Thursday, April 6, 2006

Golf tournament motivates London's Board of Control to fill some holes

To hell with the people who live and pay taxes in this city. It's all about appearances. If a recommendation made by Board of Control passes, Londoners could soon be paying $200,000 for a concrete carpet leading to the CN Canadian Women's Open:

London may be laying down a $200,000 welcome mat for a major golf tournament, even though that temporary paving job could be ripped up later for a major rebuild of the road.

The $200,000 is the amount board of control wants the city to spend repaving a section of Oxford Street to ensure visitors to this summer's CN Canadian Women's Open have a smooth ride to the event.

That's in spite of the fact the same stretch of road is to be dug up within five years for a $9-million rebuild, including widening and upgrades to sewer and water lines.
Only Controller Rush Monteith opposed the improvements, adding that many new roads in London are torn up a year or two later. In addition, the city is reported to use second rate asphalt that is more prone to develop potholes, resulting in more car repairs for Londoners and larger road crews.

But Gord Hume believes those coming out of town for sporting events should have a smoother ride than daily occupants who are forced to pay his wage:
The issue was raised by Controller Gord Hume, who worried the road's poor condition would leave a bad impression with the thousands of visitors -- including media -- expected for the golf event.

"I was on that road last week on a bus and you really get bounced around," he said. "This is a major route for the people going to the tournament."
It's been a bumpy week for Hume and I regret he made his way out of the stall to attend the meeting.

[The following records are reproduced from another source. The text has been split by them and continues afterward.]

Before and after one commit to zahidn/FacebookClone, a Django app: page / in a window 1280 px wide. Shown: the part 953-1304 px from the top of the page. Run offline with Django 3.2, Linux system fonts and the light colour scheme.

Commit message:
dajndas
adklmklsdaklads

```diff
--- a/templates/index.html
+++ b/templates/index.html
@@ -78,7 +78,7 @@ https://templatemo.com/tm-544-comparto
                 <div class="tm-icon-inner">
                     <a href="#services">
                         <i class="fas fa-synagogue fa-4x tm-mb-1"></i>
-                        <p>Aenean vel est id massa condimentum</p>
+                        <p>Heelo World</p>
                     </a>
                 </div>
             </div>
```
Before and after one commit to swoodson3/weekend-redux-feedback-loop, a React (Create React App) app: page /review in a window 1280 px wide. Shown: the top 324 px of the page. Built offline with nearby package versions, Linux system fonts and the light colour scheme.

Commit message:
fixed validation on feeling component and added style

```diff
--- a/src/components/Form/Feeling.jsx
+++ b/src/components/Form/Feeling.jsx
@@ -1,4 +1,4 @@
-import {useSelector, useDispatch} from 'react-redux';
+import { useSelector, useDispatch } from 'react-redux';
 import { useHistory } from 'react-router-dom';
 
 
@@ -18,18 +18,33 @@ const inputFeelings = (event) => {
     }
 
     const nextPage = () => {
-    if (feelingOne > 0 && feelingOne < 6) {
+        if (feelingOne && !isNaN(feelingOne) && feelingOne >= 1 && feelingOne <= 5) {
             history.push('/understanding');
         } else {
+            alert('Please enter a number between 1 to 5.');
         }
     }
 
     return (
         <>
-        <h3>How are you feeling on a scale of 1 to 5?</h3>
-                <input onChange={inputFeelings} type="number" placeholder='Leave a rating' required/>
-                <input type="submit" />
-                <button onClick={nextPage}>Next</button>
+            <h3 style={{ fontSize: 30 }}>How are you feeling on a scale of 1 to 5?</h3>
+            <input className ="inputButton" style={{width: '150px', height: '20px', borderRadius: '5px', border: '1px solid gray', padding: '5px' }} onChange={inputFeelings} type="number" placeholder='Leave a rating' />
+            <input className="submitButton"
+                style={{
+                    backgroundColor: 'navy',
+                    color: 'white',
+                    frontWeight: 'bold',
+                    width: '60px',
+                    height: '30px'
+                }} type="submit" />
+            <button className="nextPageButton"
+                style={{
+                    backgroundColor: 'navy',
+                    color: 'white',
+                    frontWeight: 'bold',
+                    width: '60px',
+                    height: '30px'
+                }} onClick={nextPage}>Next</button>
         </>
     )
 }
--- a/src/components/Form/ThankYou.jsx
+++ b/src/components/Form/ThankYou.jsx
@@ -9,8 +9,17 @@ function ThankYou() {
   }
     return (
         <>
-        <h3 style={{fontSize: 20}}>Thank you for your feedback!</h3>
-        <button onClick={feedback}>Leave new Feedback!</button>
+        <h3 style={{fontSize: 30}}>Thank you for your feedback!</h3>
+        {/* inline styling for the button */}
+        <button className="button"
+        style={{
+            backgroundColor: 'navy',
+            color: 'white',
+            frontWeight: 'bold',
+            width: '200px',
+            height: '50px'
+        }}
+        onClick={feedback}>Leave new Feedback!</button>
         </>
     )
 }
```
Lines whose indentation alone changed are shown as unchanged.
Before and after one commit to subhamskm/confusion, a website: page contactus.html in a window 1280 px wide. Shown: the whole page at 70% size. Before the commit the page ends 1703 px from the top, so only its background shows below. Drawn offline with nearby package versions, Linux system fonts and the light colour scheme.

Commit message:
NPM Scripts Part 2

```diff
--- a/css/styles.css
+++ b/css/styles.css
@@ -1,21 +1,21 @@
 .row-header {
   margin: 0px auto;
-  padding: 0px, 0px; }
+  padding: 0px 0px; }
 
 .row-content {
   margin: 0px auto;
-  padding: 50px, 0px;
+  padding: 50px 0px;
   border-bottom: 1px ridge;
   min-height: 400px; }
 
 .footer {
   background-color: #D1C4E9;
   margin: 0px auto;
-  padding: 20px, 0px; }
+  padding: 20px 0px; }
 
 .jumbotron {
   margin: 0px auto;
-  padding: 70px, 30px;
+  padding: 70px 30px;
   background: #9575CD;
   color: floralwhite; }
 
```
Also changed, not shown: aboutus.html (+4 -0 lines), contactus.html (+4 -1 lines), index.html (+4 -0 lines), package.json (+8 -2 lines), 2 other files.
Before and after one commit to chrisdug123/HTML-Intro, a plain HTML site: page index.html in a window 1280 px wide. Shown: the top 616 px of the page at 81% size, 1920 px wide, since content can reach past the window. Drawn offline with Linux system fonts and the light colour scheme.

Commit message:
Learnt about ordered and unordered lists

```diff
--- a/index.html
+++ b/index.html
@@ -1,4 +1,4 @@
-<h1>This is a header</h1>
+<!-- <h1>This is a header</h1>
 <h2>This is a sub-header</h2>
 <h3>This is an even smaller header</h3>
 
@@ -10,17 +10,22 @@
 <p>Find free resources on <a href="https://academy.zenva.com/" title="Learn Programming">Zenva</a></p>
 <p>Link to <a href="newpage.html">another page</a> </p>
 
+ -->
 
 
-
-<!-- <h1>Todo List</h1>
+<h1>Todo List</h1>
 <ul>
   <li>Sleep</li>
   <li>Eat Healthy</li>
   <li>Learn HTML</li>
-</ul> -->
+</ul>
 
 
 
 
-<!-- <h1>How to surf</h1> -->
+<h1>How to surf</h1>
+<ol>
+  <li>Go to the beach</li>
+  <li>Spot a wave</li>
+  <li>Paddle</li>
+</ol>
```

Apparently it doesn't matter to Hume that thousands and thousands of Londoners travel similarly treacherous major routes throughout the city, each day, because he keeps getting re-elected and that's all he's really concerned with.
. . city engineer Pete Steblin supported the change, noting the Oxford widening will likely be delayed due to tight finances.

"Shaving and paving is a reasonable option," he said, noting the road is in rough shape and a new surface may buy the city more time before it needs to rebuild the road.

Shaving and paving, or removing a layer of asphalt and then repaving, is a short-term fix with a lifespan of three to five years.

Dropped from the list of priorities in favour of the Oxford Street fix-up would be the shaving and paving of sections of Wonderland Road between Springbank Drive and Southdale Road.

Deputy Mayor Tom Gosnell agreed with the change.

"It's a very major event, but it's also a major roadway and we may not be able to get to it (for reconstruction) for another five years anyway," said Gosnell, council's budget chief.

[..] The Oxford Street move was welcomed by Doug Alexander, co-chairperson of the Hunt Club's organizing committee.

He said the club hasn't lobbied for repairs to Oxford, but "it will be nice to see it done . . . as long as they aren't tearing up the road in August."
It is rumoured that visitors will be provided with city escorts to prevent them from ending up outside designated areas - just imagine if someone accidentially found themselves in the east end or anywhere downtown apart from the interior of the JLC. We wouldn't want to spoil the impression the city is trying to foster by showing them the reality of council's acheivements.


Mike said...

The city should rename that stretch of road "Potemkin Way".

Anonymous said...

Why not fix the gum problem while at it.. check out - it could save mopney on clean up bills.